──────── PROVIDED RECORDS ────────

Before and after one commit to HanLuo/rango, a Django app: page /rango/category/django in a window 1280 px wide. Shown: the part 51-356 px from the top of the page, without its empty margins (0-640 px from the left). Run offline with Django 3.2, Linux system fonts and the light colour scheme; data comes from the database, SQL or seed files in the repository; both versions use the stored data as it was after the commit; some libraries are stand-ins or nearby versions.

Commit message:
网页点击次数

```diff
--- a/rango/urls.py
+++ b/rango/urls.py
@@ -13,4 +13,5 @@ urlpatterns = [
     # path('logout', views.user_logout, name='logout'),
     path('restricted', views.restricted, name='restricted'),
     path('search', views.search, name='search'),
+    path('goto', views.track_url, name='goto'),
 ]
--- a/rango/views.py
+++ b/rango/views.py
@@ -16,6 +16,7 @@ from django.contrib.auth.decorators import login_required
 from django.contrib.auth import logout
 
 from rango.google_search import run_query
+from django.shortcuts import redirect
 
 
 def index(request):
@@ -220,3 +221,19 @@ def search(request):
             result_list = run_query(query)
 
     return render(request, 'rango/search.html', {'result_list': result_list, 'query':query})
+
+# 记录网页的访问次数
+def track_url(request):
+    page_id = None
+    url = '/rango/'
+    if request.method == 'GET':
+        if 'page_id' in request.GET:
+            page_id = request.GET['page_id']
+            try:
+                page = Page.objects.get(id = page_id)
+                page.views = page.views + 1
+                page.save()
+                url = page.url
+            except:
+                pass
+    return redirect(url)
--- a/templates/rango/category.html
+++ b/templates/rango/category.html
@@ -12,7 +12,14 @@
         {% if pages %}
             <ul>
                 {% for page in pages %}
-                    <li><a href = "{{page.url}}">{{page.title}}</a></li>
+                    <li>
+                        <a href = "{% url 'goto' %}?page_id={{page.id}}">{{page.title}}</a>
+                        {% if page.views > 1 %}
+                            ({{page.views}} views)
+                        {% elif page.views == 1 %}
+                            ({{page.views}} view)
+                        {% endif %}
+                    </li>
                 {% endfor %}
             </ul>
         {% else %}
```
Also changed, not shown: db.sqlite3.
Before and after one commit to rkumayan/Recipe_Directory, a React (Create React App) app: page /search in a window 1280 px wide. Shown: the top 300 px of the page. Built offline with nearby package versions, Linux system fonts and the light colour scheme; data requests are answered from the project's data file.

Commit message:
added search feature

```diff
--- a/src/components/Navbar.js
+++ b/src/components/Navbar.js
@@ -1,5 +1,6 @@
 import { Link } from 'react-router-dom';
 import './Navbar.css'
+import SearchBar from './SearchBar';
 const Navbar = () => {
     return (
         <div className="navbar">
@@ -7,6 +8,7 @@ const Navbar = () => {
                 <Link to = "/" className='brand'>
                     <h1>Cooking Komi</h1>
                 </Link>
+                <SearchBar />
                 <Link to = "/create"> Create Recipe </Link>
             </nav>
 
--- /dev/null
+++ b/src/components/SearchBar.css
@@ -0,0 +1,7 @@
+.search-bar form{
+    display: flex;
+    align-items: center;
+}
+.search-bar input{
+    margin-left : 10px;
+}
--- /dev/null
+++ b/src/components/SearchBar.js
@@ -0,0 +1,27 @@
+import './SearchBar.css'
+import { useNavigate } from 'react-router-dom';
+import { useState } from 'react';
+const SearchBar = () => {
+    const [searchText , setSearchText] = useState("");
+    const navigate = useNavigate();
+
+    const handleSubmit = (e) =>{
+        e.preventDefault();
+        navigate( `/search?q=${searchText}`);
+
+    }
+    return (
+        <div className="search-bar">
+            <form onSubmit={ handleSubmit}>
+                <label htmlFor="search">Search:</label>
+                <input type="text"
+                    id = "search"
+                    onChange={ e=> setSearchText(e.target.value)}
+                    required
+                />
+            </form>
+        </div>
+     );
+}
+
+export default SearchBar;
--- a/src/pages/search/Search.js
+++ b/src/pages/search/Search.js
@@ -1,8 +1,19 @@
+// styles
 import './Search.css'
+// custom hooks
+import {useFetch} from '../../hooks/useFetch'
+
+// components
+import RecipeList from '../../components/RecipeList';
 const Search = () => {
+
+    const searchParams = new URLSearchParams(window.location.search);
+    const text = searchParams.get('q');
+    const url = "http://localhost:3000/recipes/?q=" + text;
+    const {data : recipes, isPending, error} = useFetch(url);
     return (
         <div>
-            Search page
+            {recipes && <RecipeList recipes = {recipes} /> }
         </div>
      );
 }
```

────────

◆ AIM OF THE TASK ◆
If a line above holds the string "Link", copy it out.

◆ ANSWER SECTION ◆
 import { Link } from 'react-router-dom';
                 <Link to = "/" className='brand'>
                 </Link>
                 <Link to = "/create"> Create Recipe </Link>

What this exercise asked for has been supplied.